No. So the company I'm with We do everything from the rebar to the setting to the welding to the roof to moving machinery. Whatever. Rigging, setting up cranes, whatever anything that entails iron work the company I'm with we do everything.
Eric Girouard 9:45
Jeremy Perkins 9:46
And I think you're the first union members that we've had on our podcast. So it's interesting to get into the Union aspect of things and and I mean, it's a brotherhood, correct?
Larry Roughton 9:57
It is really I know I want to speak for my union only. It's really tight within the ironworkers, a lot of the other unions, unfortunately are real wishy washy sometimes it seems like. And then another thing too, like I tried to tell everybody like a lot of people associate unions with like the UAW and or Teamsters. Yeah, well, trade trade unions don't work like that men who work outside and do that don't work like that.
Yeah, in tell us more about that. So it's funny, you hear the word Teamster and I think union or whatever, what's the real differences between those kind of things?
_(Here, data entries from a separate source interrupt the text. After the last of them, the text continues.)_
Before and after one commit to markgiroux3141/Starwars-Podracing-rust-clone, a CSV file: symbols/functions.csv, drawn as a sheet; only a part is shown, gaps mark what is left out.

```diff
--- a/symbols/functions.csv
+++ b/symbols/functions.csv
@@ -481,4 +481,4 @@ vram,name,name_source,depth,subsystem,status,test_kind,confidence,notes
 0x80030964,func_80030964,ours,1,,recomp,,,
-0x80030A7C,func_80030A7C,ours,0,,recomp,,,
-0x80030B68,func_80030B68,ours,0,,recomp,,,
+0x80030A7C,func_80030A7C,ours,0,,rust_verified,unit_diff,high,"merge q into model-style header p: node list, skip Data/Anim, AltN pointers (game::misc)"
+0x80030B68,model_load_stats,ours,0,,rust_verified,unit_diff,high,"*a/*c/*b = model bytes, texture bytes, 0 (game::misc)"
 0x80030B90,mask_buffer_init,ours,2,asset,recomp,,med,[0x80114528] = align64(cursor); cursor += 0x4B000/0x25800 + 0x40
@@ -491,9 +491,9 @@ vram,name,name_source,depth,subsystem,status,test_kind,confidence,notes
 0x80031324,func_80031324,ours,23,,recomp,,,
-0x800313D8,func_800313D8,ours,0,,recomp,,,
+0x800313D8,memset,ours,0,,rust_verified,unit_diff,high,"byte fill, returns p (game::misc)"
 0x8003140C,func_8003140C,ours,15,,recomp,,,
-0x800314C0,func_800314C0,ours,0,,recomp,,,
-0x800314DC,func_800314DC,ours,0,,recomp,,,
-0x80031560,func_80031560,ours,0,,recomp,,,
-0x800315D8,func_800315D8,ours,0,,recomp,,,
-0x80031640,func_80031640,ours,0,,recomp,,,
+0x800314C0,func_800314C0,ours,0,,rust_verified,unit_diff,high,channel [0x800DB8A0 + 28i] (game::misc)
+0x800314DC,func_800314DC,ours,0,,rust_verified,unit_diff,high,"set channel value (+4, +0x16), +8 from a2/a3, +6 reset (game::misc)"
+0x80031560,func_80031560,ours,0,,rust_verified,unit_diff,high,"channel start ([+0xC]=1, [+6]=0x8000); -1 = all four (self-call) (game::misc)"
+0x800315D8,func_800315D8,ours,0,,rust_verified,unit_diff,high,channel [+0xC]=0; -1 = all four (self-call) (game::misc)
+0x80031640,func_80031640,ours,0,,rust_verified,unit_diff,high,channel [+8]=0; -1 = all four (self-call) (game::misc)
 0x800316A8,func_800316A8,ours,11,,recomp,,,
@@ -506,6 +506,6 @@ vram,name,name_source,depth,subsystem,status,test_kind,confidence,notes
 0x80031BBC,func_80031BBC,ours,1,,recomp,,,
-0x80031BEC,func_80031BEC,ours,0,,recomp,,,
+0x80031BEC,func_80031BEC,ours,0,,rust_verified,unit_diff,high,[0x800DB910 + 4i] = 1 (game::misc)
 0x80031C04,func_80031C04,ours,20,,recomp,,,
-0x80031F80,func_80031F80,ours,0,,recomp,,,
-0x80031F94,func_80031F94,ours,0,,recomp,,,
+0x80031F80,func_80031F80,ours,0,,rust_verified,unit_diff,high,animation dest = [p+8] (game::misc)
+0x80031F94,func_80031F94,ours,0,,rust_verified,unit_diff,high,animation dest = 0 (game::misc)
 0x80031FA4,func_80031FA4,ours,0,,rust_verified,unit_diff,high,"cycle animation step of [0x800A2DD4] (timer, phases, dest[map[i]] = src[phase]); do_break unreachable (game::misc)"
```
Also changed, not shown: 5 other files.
So like, in my experience from around this area, like, you know, people like all the unions are protected the lazy ones, they'll they'll look out for the laziest. Now here we kind of since we're a private sector union, yeah. Again, you know, that we're a local chapter we, we kind of do our own, like, waiting. We'll make guys quit, like, we know that you're a weak link and that you're something he will do whatever we can do to make you quit. Got it, got it. Got it. And those other other Teamsters, it sounds like it's rejected based on where it is. And those are groups that protect the weak and take care of the people that are like just want to get by and keep their job type thing. Right. And let me not mean, I catch a lot of static from a lot of people that are, you know, up here, I'm in just 40 miles south of Detroit. You know, we're in the the motor mecca of everything, right, right. People get people get pissed on me when I say that about UAW, but, you know, I'm just seeing what I observe. What I observe, I don't like it. Well, the people that you guys kick out or get to quit work, they end up going over to those places pretty much naturally. Yeah,
Jeremy Perkins 11:41
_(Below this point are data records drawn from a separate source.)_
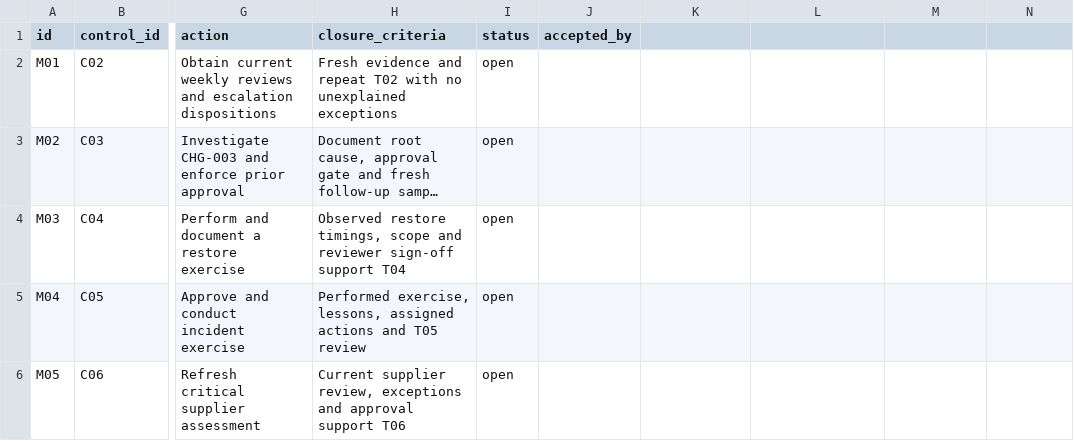
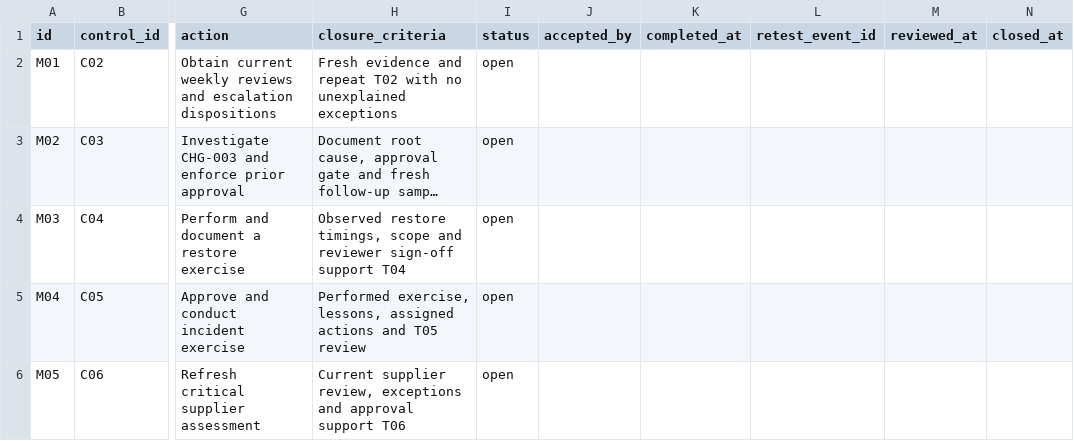
Before and after one commit to cinfante7/grc-evidence-lab, a CSV file: data/remediation.csv, drawn as a sheet; only a part is shown, gaps mark what is left out; long unchanged cells end in …; the diff names each change by its address in the sheet, - before the commit and + after, or states it on an @@ line.

```diff
--- a/data/remediation.csv
+++ b/data/remediation.csv
-K1: (empty)
+K1: completed_at
-L1: (empty)
+L1: retest_event_id
-M1: (empty)
+M1: reviewed_at
-N1: (empty)
+N1: closed_at
```
Also changed, not shown: data/evidence.csv, data/tests.csv, 22 other files.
and for those that are listening, that don't understand what what he just said, first off your IWC nine automakers? Correct? Yes. And then the second thing is, is on jobs that are dangerous, and you really need to know what you're doing, having somebody that, that doesn't care, or whatever, it becomes a liability, and it's dangerous for other people on the job. So, yes, when you're talking about, you know, kind of pushing them out. I mean, it's to protect you and your family from, from disasters, essentially. And it's, you know, it's not for the faint of heart. I think we've kind of lost that skill set. We can't protect everybody. And, you know, yeah, we
Larry Roughton 12:19
need to stop trying. Right? Because he wasn't putting other people at risk. I mean, even in nature, birds kick the weakest ones out of the nest, you know, what I mean? You know, there's ways I mean, I know how society has nowadays it's not, it's not for everyone. Like I definitely do not fit in the demographic of the new age, but whatever is going on nowadays. And I think that's part of like, that comes across on like, tick tock quite a bit too, is you know, I really don't care if I hurt somebody's feelings because right in the day, it's just an app if you don't like it, just swipe on to the next one. I'm not asking anybody to follow me if you don't like me, don't like me. That's that's I'm perfectly fine with you. Not like Yeah, yeah, everybody out here is so worried about the numbers, the views that oh my god, I don't want to offend this person. I don't want to offend this person. I have my limits. Like, I'm not gonna be political. I don't get into the race. I don't get into the sections and stuff. I stay out of that. And I stay in my blue collar lane. I just make jokes and stuff that I want to make.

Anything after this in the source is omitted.